[Opening Records supplied section]

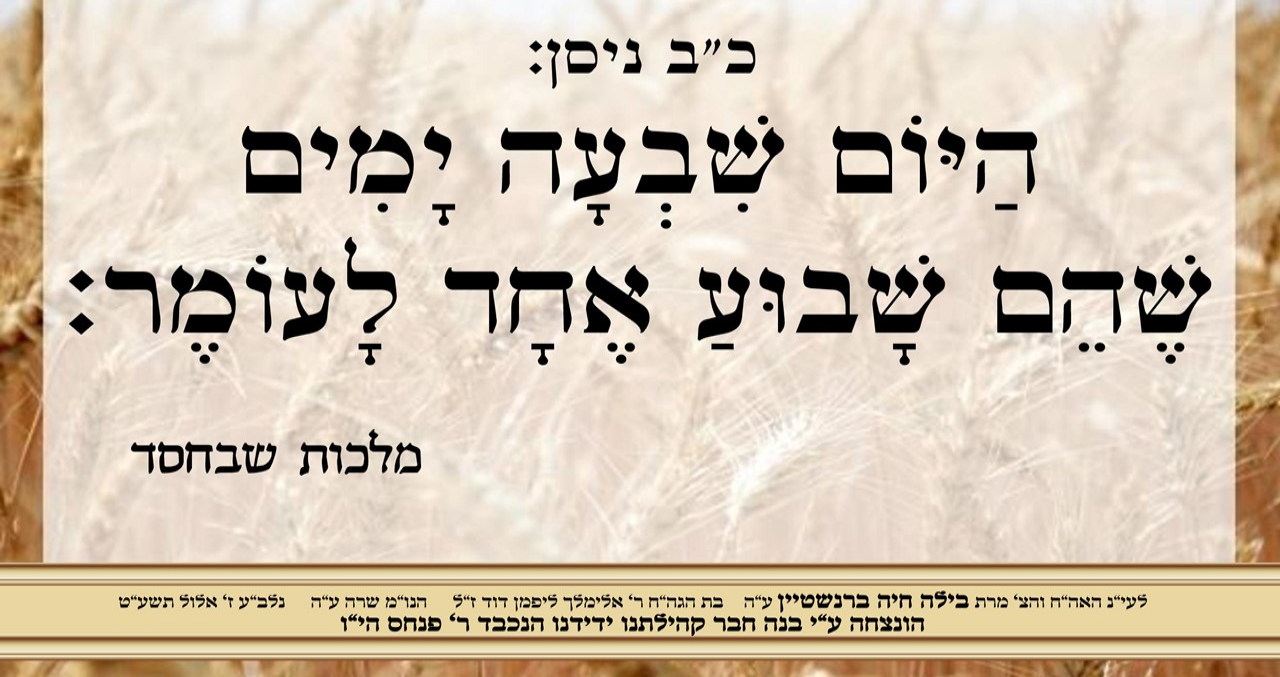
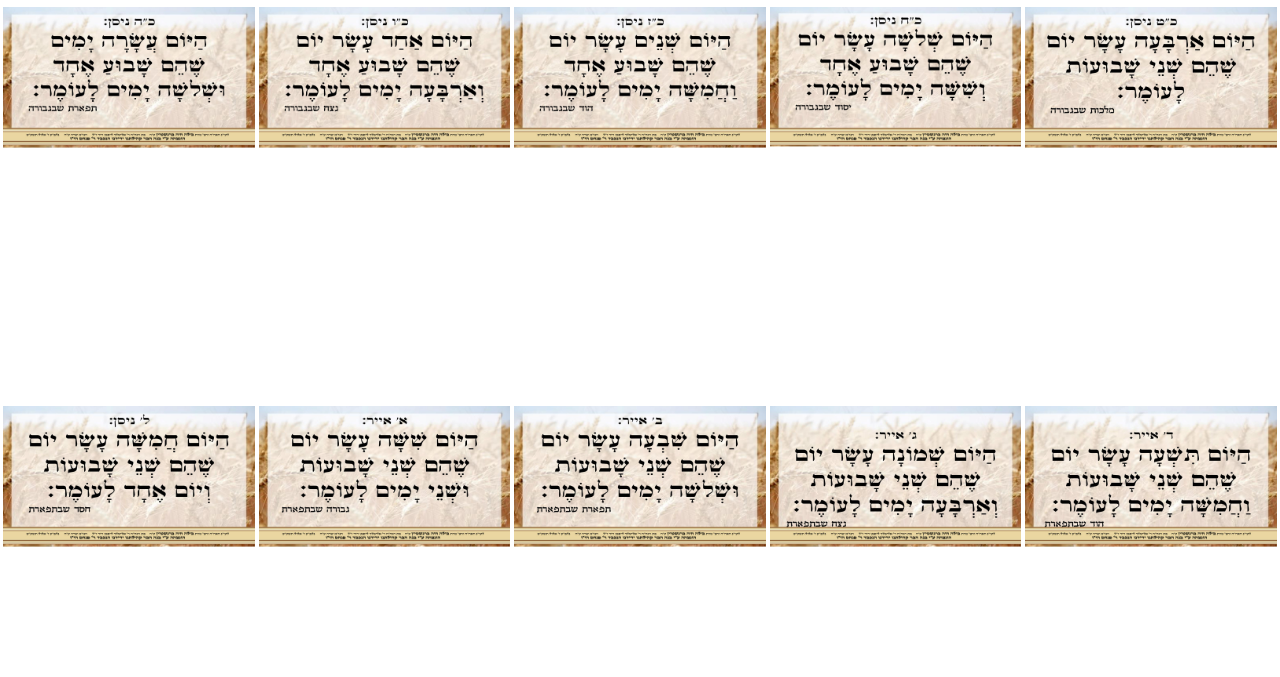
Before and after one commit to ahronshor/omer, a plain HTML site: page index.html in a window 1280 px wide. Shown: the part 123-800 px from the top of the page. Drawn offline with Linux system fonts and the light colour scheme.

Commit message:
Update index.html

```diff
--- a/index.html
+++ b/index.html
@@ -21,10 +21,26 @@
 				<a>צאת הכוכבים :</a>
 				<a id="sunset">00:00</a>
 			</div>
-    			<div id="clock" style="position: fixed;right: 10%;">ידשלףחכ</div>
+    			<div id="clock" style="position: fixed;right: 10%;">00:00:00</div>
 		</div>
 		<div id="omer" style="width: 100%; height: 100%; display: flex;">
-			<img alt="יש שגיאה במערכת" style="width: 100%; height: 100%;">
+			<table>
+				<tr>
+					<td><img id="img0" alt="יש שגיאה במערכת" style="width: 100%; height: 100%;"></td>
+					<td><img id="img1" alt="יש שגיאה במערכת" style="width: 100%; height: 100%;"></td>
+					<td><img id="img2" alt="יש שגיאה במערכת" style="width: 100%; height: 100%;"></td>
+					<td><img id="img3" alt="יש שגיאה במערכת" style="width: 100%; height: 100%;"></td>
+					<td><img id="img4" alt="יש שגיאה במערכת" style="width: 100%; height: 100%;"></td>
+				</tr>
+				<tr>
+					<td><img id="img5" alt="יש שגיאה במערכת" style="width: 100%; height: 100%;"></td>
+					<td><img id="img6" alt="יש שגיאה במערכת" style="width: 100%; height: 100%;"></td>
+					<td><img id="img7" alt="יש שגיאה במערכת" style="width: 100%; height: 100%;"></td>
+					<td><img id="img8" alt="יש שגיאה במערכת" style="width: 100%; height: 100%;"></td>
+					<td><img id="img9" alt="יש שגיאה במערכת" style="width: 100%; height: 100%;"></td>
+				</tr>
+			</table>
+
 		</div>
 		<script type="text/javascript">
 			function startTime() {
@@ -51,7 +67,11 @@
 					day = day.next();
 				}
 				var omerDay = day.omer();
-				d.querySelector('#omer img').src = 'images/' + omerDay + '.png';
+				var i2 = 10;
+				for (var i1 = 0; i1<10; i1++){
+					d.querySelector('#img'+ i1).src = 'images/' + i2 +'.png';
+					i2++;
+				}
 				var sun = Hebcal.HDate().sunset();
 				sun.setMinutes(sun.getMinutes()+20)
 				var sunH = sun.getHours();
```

[Closing Records supplied section]
[Opening Records supplied section]

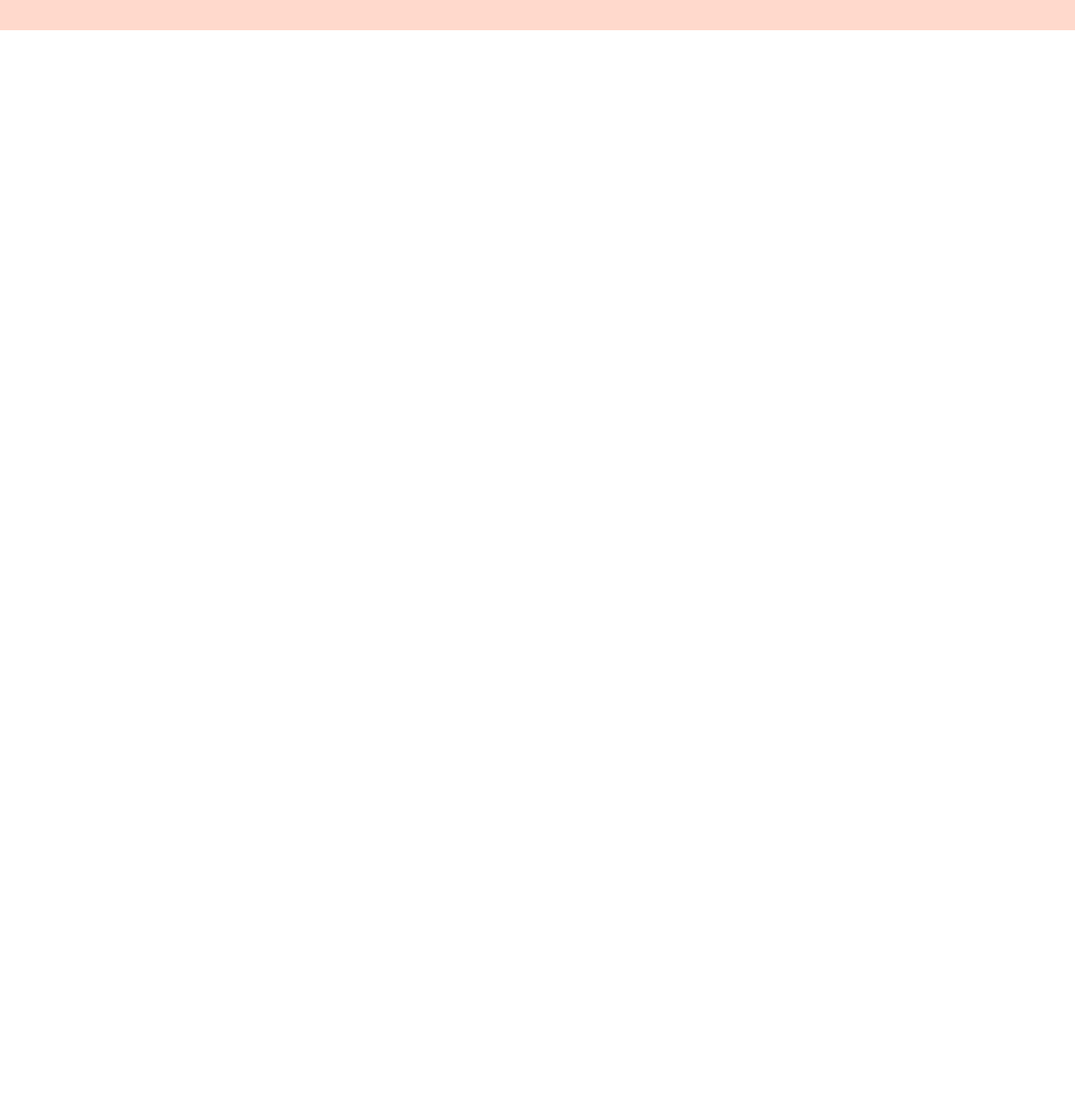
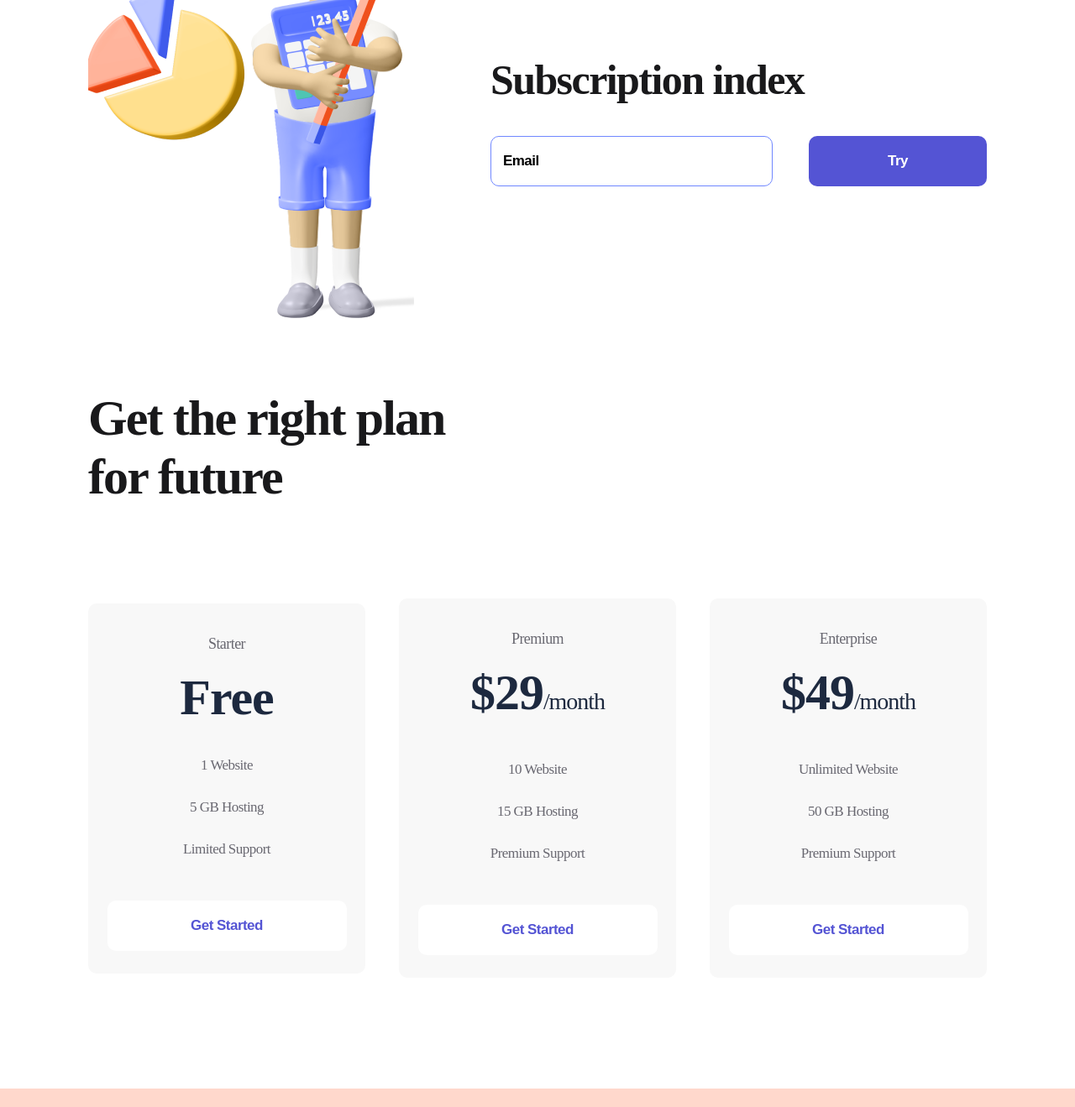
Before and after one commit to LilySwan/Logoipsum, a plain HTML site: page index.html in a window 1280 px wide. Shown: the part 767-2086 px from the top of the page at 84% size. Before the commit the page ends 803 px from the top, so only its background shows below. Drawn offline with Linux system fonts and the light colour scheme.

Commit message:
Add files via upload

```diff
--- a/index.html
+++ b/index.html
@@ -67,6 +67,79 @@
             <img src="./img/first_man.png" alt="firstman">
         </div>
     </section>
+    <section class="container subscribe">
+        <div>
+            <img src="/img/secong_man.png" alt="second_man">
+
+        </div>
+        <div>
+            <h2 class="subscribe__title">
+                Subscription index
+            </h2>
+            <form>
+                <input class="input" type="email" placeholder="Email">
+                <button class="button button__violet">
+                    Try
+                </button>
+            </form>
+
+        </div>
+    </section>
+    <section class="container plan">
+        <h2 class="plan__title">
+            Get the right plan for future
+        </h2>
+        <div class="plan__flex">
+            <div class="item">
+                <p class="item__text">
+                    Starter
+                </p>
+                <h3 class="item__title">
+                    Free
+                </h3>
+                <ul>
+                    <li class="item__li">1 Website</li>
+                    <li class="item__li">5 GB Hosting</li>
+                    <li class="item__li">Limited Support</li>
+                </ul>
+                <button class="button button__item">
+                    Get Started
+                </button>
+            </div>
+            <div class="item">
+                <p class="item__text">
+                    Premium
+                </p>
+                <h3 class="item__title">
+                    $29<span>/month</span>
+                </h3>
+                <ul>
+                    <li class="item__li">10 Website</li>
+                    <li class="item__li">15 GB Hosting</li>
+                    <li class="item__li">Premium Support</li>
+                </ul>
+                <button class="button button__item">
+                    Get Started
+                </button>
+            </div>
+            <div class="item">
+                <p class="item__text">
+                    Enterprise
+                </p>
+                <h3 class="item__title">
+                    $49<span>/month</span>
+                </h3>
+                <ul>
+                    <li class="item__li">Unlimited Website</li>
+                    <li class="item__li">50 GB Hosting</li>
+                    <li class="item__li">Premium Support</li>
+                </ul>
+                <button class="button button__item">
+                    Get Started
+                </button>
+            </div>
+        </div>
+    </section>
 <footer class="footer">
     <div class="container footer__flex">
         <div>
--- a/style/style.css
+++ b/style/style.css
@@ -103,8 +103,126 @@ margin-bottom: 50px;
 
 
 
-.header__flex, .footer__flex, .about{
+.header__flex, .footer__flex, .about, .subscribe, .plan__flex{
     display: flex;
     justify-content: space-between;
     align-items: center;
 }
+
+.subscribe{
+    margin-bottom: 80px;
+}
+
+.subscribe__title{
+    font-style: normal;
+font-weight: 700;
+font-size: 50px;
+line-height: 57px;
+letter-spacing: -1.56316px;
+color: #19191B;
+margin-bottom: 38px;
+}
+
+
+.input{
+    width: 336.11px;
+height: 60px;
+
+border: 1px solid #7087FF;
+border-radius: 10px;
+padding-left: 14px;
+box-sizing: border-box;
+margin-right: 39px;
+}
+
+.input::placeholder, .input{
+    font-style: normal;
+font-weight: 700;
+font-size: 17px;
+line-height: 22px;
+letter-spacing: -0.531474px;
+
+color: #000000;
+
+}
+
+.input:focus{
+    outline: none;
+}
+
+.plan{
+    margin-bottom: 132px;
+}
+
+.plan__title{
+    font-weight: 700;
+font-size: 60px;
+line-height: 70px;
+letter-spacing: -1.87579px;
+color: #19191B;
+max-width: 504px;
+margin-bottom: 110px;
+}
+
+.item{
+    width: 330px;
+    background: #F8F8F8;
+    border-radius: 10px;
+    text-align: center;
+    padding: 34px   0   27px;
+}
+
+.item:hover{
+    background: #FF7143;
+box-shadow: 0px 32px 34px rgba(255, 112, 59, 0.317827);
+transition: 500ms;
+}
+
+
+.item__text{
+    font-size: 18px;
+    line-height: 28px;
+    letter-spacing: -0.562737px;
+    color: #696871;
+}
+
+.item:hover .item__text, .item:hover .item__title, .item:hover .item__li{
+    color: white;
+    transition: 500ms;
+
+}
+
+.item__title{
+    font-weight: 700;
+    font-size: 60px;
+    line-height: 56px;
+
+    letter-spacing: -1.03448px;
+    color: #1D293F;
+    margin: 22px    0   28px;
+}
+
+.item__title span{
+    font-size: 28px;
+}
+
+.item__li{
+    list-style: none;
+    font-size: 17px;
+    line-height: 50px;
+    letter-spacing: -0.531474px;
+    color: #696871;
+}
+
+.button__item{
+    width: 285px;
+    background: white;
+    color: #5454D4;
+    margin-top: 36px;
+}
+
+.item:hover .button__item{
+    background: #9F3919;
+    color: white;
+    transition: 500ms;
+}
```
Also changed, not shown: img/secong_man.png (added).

[Closing Records supplied section]

Problem requirements | Go through the listing above and return each line where the word "letter" occurs.

Response box |
+letter-spacing: -1.56316px;
+letter-spacing: -0.531474px;
+letter-spacing: -1.87579px;
+    letter-spacing: -0.562737px;
+    letter-spacing: -1.03448px;
+    letter-spacing: -0.531474px;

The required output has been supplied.